Housemate who may never have been diagnosed, pretty clear Aspergers though. Quirky, but was in the Army for years, worked for the airlines & was beloved for his “Minnesota nice.” Routine was insanely important to him. Ate the same thing almost every meal, watched DVDs of favorite TV shows over & over (Perry Mason, Murder, She Wrote, etc). Learned the right phrases to say to be in customer service, went on the same trips every year at the same time, but was adventurous and made all arrangements himself: visited more national parks than Ken Burns, would travel on his own, rent a car, and set his own itinerary. Visited his mom same time twice a year, spent every New Year’s in NYC, Thanksgiving at the Officers Club every year. Any deviation from routine would upset and agitate him. Managed his own meds & insulin for diabetes until he had a stroke in his 50s.
Had a very few friends, but almost never went out unless it was a work lunch or dinner, but was not unhappy being alone much of the time. Would happily talk on the phone, read messages on Facebook, receive cards and letters, but never initiated calls or responded. Before I knew him he worked out at the local rec center too. Did have to be encouraged to bathe and change his clothes, could not sort things from largest to smallest, some other seemingly simple tasks baffled him. Also could talk your ear off without a break, then leave abruptly and wouldn’t have another talking jag for weeks. But could spout information from memory about almost anything in history or about cities.
So what I’m saying is with your support your child can achieve great educational milestones, hold a great job, contribute to society, have a spouse and children, achieve great things and have a great life. There will be bumps on the road, and you will have to fight as all parents of children with differences, but there are also many rewards.
Speaking from experience, first step should be a pediatric neurology exam. They can give you more insight. It certainly isn’t easy to hear there’s something wrong with your child but your love for your child will know no bounds. You are strong. You already did the hardest thing you could do by leaving your husband. Take a deep breath get him seen by a pediatric neurologist and go from there. Most school districts are responsible for education of children at 3 years old if they have a diagnosed disability. Please don’t waste any time getting him help. It has worked wonders for my son.
My advice is to follow Diary of a Mom because Jess and her family are fabulous. Click over to her blog and read “Welcome to the Club” then go from there. Follow and listen to autistic adults, as they are the experts in children with autism, what they feel and need.

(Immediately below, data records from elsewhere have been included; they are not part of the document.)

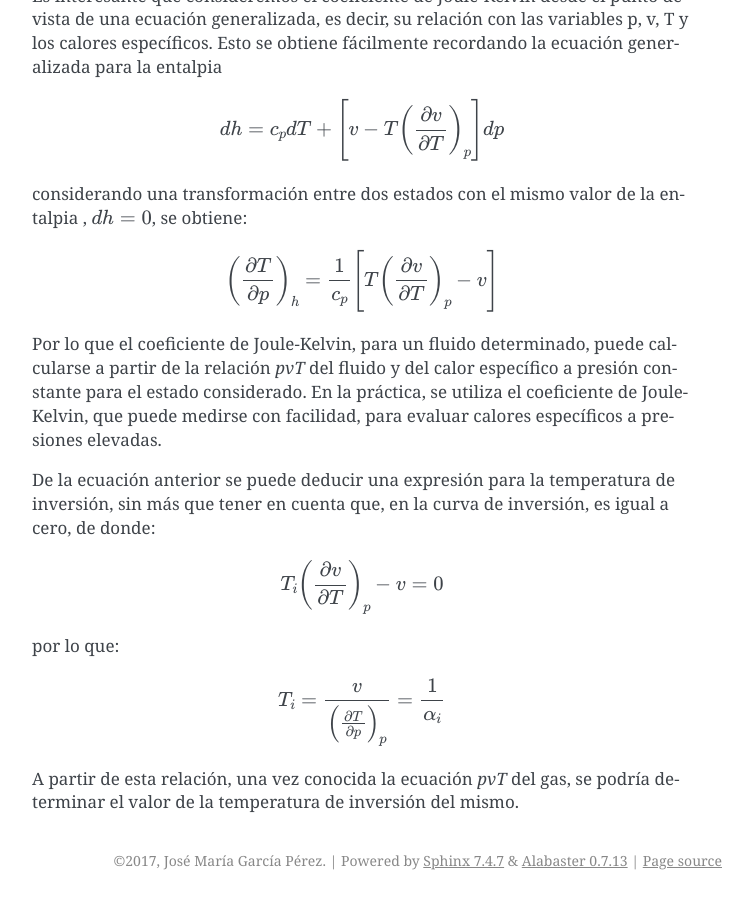
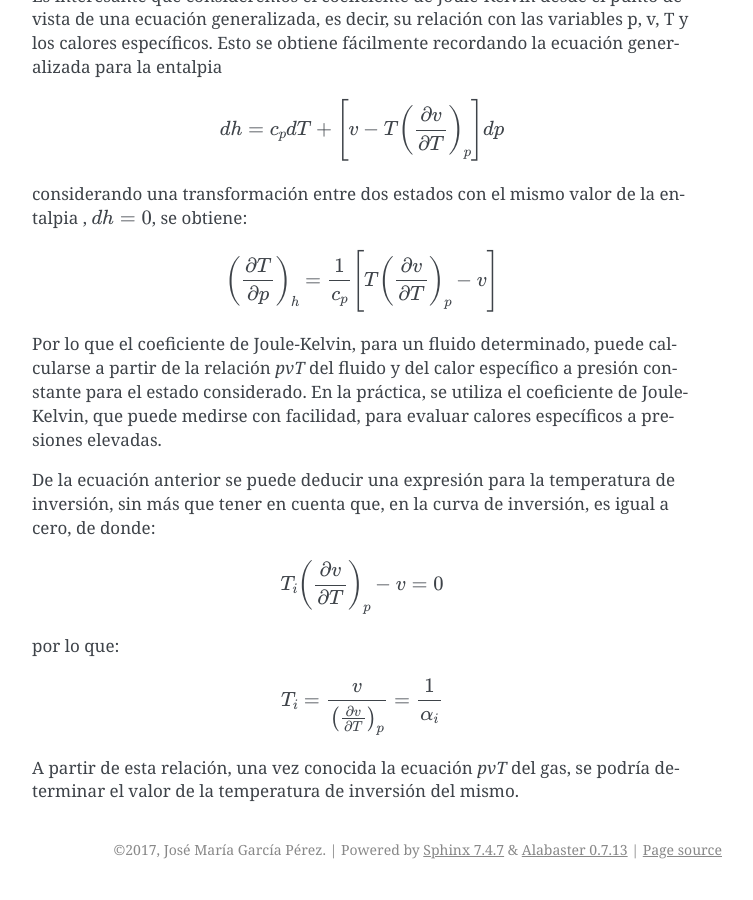
Before and after one commit to mantielero/termodinamica, a Sphinx documentation site: the page built from source/rtg_JT_JK.rst, in a window 1280 px wide and 900 px high, scrolled down 3986 px. Shown: the whole window, without its empty margins (388-1141 px from the left). Built offline with Sphinx 7.4.7, drawn with Linux system fonts in a browser that asks for light colours; pages that are not in the unit, such as notebooks, are missing from menus.

Commit message:
Update rtg_JT_JK.rst

```diff
--- a/source/rtg_JT_JK.rst
+++ b/source/rtg_JT_JK.rst
@@ -77,7 +77,7 @@ por lo que:
 
 .. math::
 
-   T_i = \frac{v}{\left( \frac{\partial T}{\partial p} \right)_p} = \frac{1}{\alpha_i}
+   T_i = \frac{v}{\left( \frac{\partial v}{\partial T} \right)_p} = \frac{1}{\alpha_i}
 
 
 A partir de esta relación, una vez conocida la ecuación *pvT* del gas, se podría determinar el valor de la temperatura de inversión del mismo.
```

My nephew has autism. I think the best thing you can do is do autism research in your area and you will find there are learning centers and therapist that specialize with helping autistic children. The most need I have noticed with my nephew is needing a therapist to learn how to handle emotions. So definitely find a good therapist. Don’t get frustrated with his slow learning. I noticed that school made a huge difference for my nephew and he just goes to a public school right now. You see the thing is I don’t know what those austism schools cost or if covered by insurance or what. You can find out though. It would likely cost different where you are living anyway.
Megan Pathic any advice for this momma?
With my son Jayden I knew before he was 1. The doctor kept brushing it off till finally I had enough and made an appointment when he was 4. They should send a referral through to a specialist and hunny. It’s a very long, emotionally exhausting, process. You will cry a lot. You will be angry, what set me off is not only was he diagnosed with autism so was his twin brother. There is a lot of help out there, look into the free diapers program through your insurance. There is so much help out there you just have to try really hard. Good luck with everything. Get ready for a lot of paperwork